WHAT IS NEEDED: Go through the records, and copy each line in which the string "info" is present.

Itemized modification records

******************************

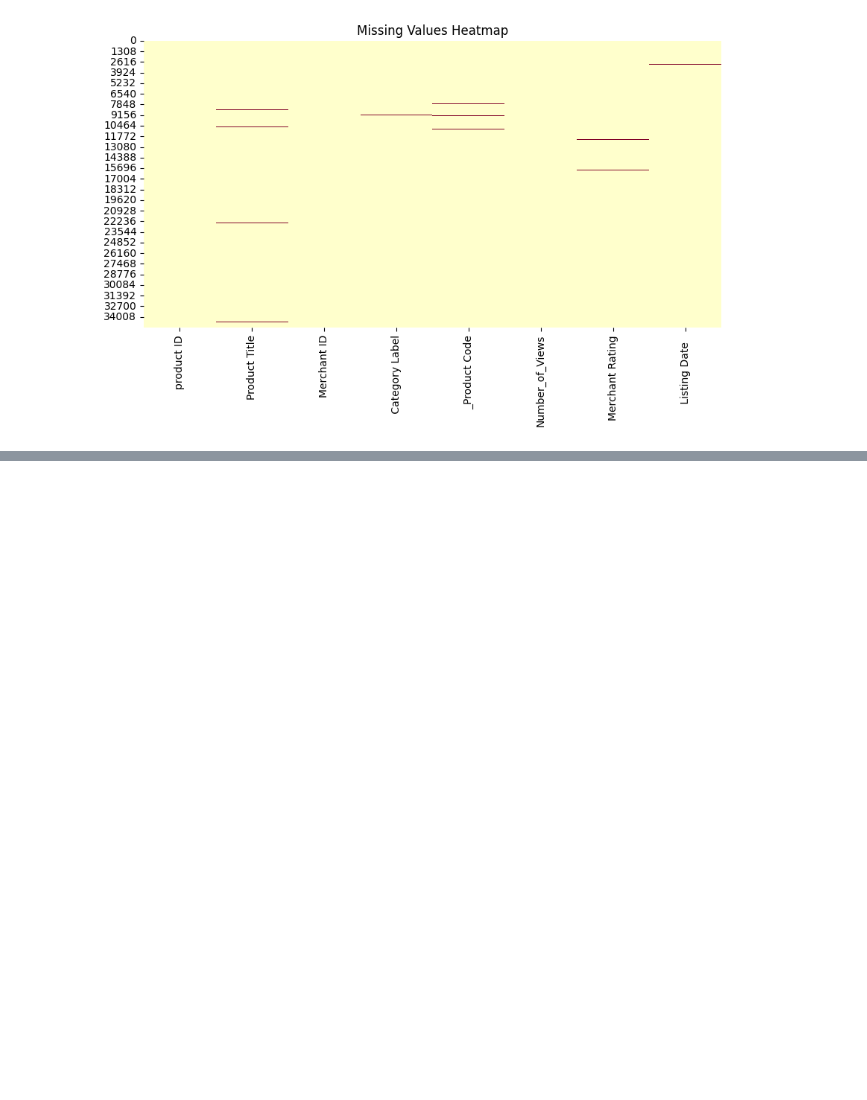
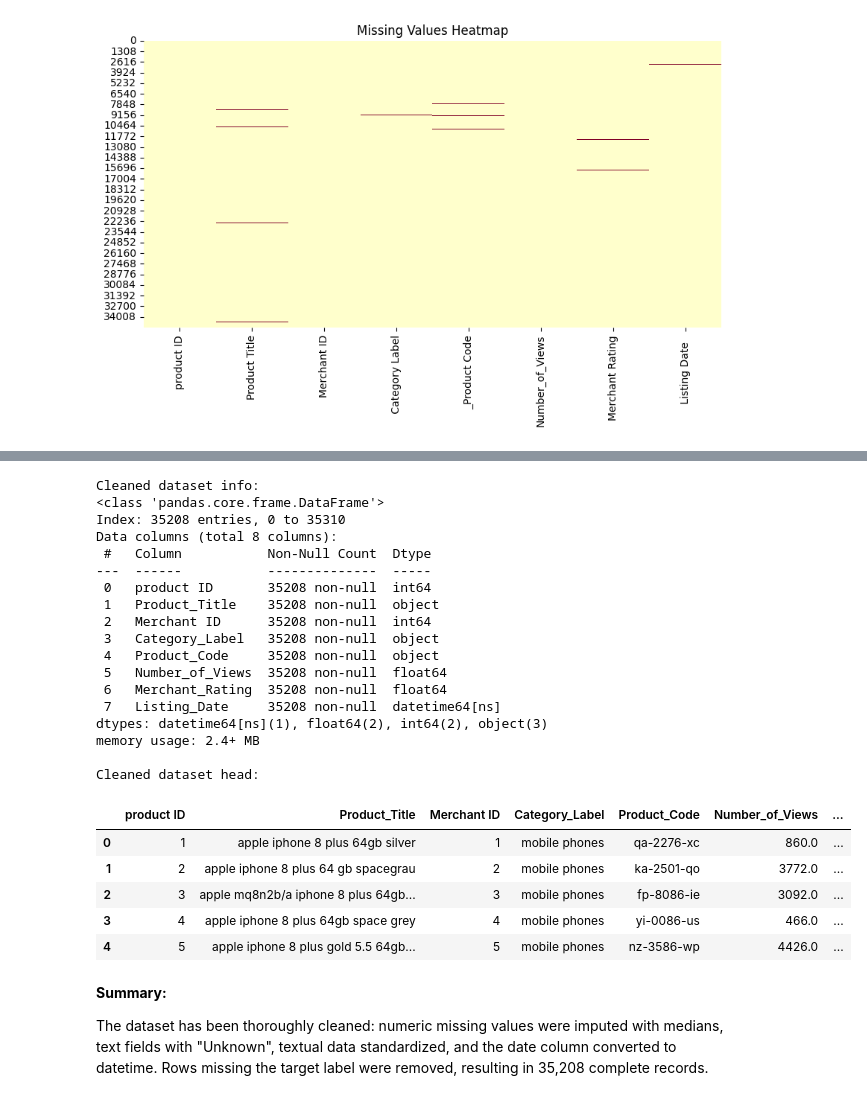
Before and after one commit to migo2555/ml-product-category-prediction-based-on-title-, a Jupyter notebook: product_category_prediction.ipynb, the cells around one changed output, grey strips where cells are left out. Cells and saved outputs as stored; diff of their text form; code cells hidden in the pictures; blank space fills up the shorter version.

Commit message:
Dataset cleaning and preprocessing

```diff
--- a/product_category_prediction.ipynb
+++ b/product_category_prediction.ipynb
@@ -144,0 +194,5 @@ plt.show()
+# %%
+df.columns = df.columns.str.strip()
+
+print("Cleaned column names:")
+print(df.columns.tolist())
@@ -144,0 +223,69 @@ plt.show()
+# %%
+import pandas as pd
+
+# Rename columns for easier access
+df = df.rename(columns={
+    'Product Title': 'Product_Title',
+    'Category Label': 'Category_Label',
+    '_Product Code': 'Product_Code',
+    'Merchant Rating': 'Merchant_Rating',
+    'Listing Date': 'Listing_Date'
+})
+
+# Define numeric and text columns
+numeric_cols = ['Number_of_Views', 'Merchant_Rating']
+text_cols = ['Product_Title', 'Product_Code']
+
+# Fill missing numeric values with median
+for col in numeric_cols:
+    df[col] = df[col].fillna(df[col].median())
+
+# Fill missing text values with "unknown"
+for col in text_cols:
+    df[col] = df[col].fillna("unknown")
+
+# Convert Listing_Date to datetime; missing values become NaT
+df['Listing_Date'] = pd.to_datetime(df['Listing_Date'], errors='coerce')
+
+# Drop rows with missing target category
+df = df.dropna(subset=['Category_Label'])
+
+# 8. Standardize text columns to lowercase and strip whitespace
+for col in ['Product_Title', 'Category_Label', 'Product_Code']:
+    df[col] = df[col].str.lower().str.strip()
+
+# Show final dataset info
+print("Cleaned dataset info:")
+df.info()
+
+print("\nCleaned dataset head:")
+display(df.head())
+# %% [output]
+Cleaned dataset info:
+<class 'pandas.core.frame.DataFrame'>
+Index: 35208 entries, 0 to 35310
+Data columns (total 8 columns):
+ #   Column           Non-Null Count  Dtype
+---  ------           --------------  -----
+ 0   product ID       35208 non-null  int64
+ 1   Product_Title    35208 non-null  object
+ 2   Merchant ID      35208 non-null  int64
+ 3   Category_Label   35208 non-null  object
+ 4   Product_Code     35208 non-null  object
+ 5   Number_of_Views  35208 non-null  float64
+ 6   Merchant_Rating  35208 non-null  float64
+ 7   Listing_Date     35208 non-null  datetime64[ns]
+dtypes: datetime64[ns](1), float64(2), int64(2), object(3)
+memory usage: 2.4+ MB
+
+Cleaned dataset head:
+|  | product ID | Product_Title | Merchant ID | Category_Label | Product_Code | Number_of_Views | ... |
+| 0 | 1 | apple iphone 8 plus 64gb silver | 1 | mobile phones | qa-2276-xc | 860.0 | ... |
+| 1 | 2 | apple iphone 8 plus 64 gb spacegrau | 2 | mobile phones | ka-2501-qo | 3772.0 | ... |
+| 2 | 3 | apple mq8n2b/a iphone 8 plus 64gb... | 3 | mobile phones | fp-8086-ie | 3092.0 | ... |
+| 3 | 4 | apple iphone 8 plus 64gb space grey | 4 | mobile phones | yi-0086-us | 466.0 | ... |
+| 4 | 5 | apple iphone 8 plus gold 5.5 64gb... | 5 | mobile phones | nz-3586-wp | 4426.0 | ... |
+# %% [markdown]
+**Summary:**
+
+The dataset has been thoroughly cleaned: numeric missing values were imputed with medians, text fields with "Unknown", textual data standardized, and the date column converted to datetime. Rows missing the target label were removed, resulting in 35,208 complete records.
```
Also changed, not shown: parts of 6 cells of this notebook.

******************************

SOLUTION FOR THIS PROBLEM:
+# Show final dataset info
+print("Cleaned dataset info:")
+df.info()
+Cleaned dataset info:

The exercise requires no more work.